# PROMPT
The required answer is every line of the data containing the word "README".

# MATERIAL PROVIDED
════════════════════
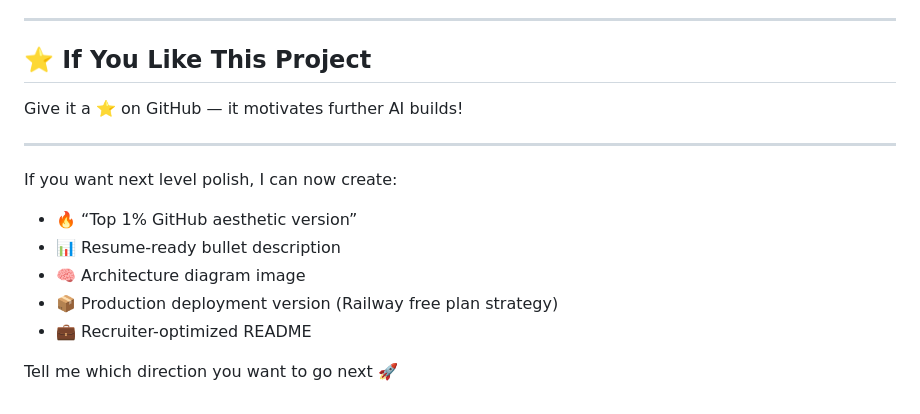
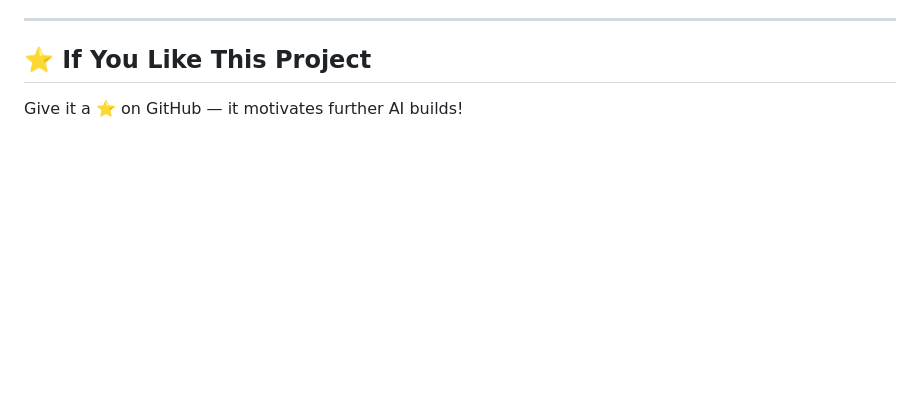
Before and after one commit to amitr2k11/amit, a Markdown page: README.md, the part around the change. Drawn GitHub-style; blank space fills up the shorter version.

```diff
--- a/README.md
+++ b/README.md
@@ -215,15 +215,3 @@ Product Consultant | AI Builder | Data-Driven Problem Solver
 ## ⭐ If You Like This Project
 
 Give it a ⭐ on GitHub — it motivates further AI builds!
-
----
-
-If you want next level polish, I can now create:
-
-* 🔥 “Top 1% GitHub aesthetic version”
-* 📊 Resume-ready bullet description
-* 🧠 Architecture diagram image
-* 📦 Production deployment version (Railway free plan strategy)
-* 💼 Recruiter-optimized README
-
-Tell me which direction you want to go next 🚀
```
════════════════════
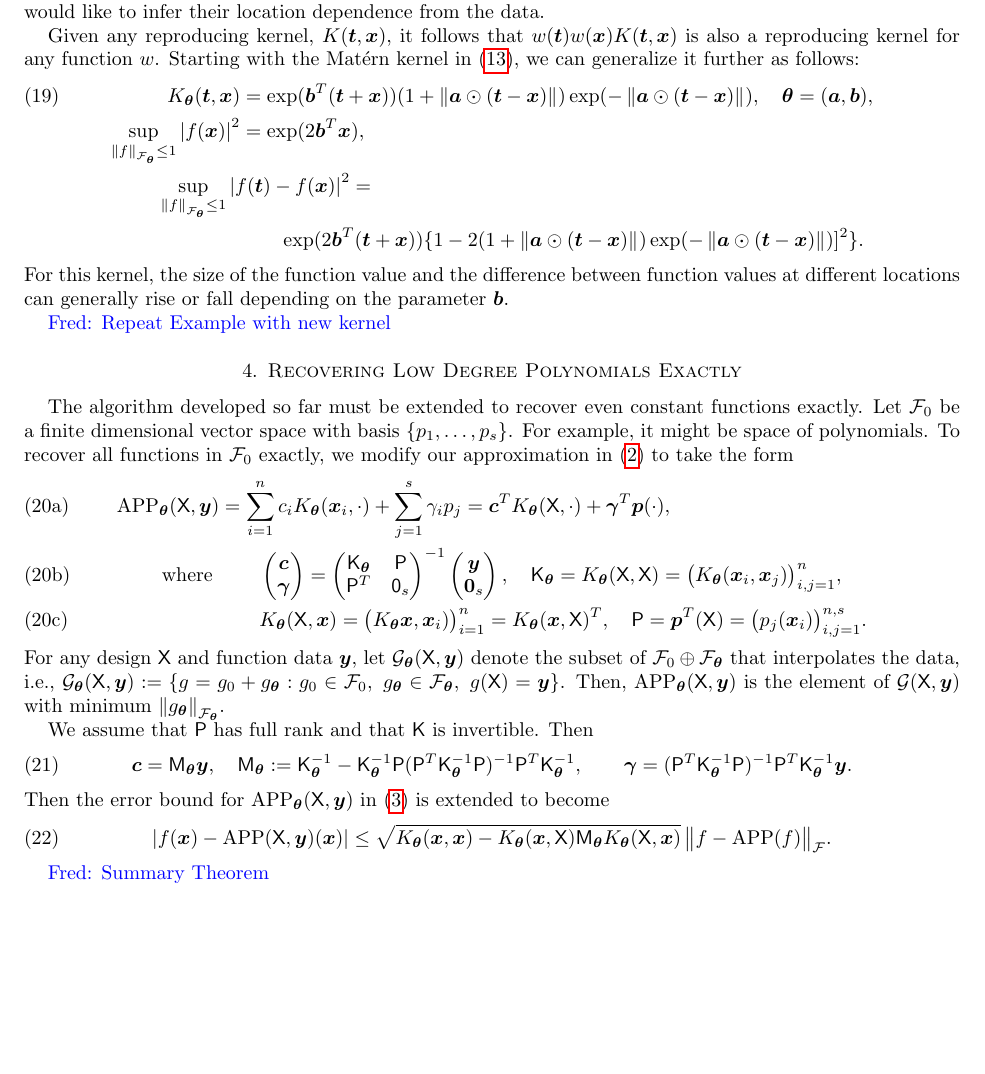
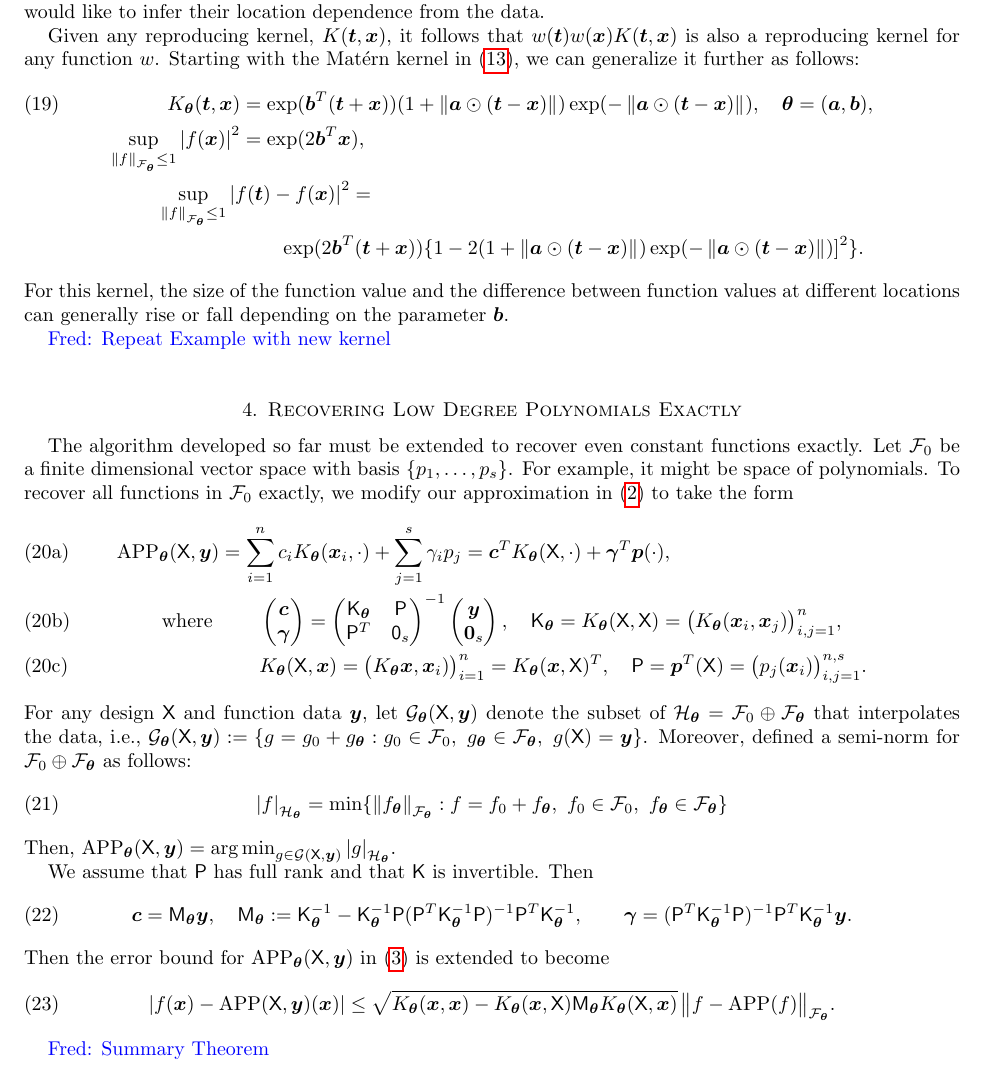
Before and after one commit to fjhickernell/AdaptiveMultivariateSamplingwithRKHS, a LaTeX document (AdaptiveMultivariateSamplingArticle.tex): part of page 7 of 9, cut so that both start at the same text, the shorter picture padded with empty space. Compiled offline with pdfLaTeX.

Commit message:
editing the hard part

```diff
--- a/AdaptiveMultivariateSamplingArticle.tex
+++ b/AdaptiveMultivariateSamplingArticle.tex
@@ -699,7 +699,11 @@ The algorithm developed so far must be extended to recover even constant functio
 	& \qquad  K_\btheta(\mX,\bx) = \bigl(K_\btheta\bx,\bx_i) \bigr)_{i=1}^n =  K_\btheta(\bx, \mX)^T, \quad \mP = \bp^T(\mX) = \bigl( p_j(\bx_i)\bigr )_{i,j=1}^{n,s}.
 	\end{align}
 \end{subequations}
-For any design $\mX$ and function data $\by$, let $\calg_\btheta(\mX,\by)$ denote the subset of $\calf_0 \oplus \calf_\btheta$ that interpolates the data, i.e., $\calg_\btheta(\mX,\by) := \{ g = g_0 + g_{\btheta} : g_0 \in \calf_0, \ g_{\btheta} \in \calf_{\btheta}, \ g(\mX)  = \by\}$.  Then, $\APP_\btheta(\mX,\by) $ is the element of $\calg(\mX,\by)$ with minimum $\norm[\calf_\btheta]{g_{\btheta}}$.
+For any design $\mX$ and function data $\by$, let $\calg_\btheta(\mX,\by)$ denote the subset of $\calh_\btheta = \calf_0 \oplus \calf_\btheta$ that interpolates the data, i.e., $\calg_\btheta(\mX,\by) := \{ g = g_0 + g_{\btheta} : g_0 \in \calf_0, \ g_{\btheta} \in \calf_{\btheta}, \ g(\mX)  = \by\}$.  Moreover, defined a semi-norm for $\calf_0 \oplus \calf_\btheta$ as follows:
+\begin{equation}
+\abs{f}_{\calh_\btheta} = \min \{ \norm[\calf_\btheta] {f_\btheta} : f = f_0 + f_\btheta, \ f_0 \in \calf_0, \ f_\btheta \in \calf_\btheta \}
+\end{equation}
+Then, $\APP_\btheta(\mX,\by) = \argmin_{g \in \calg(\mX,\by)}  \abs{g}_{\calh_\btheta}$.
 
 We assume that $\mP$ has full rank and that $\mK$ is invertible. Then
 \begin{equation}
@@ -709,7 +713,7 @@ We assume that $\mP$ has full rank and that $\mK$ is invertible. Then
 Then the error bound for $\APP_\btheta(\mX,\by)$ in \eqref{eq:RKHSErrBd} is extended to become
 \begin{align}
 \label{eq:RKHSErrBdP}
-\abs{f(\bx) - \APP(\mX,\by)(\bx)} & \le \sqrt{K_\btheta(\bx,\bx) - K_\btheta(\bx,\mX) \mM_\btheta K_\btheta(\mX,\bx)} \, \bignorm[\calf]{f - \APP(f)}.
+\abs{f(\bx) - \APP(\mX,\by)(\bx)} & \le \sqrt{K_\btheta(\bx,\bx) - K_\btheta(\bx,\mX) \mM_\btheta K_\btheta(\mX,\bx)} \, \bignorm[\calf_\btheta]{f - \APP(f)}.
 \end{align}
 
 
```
════════════════════
# YOUR RESPONSE
Before and after one commit to amitr2k11/amit, a Markdown page: README.md, the part around the change. Drawn GitHub-style; blank space fills up the shorter version.
--- a/README.md
+++ b/README.md
-* 💼 Recruiter-optimized README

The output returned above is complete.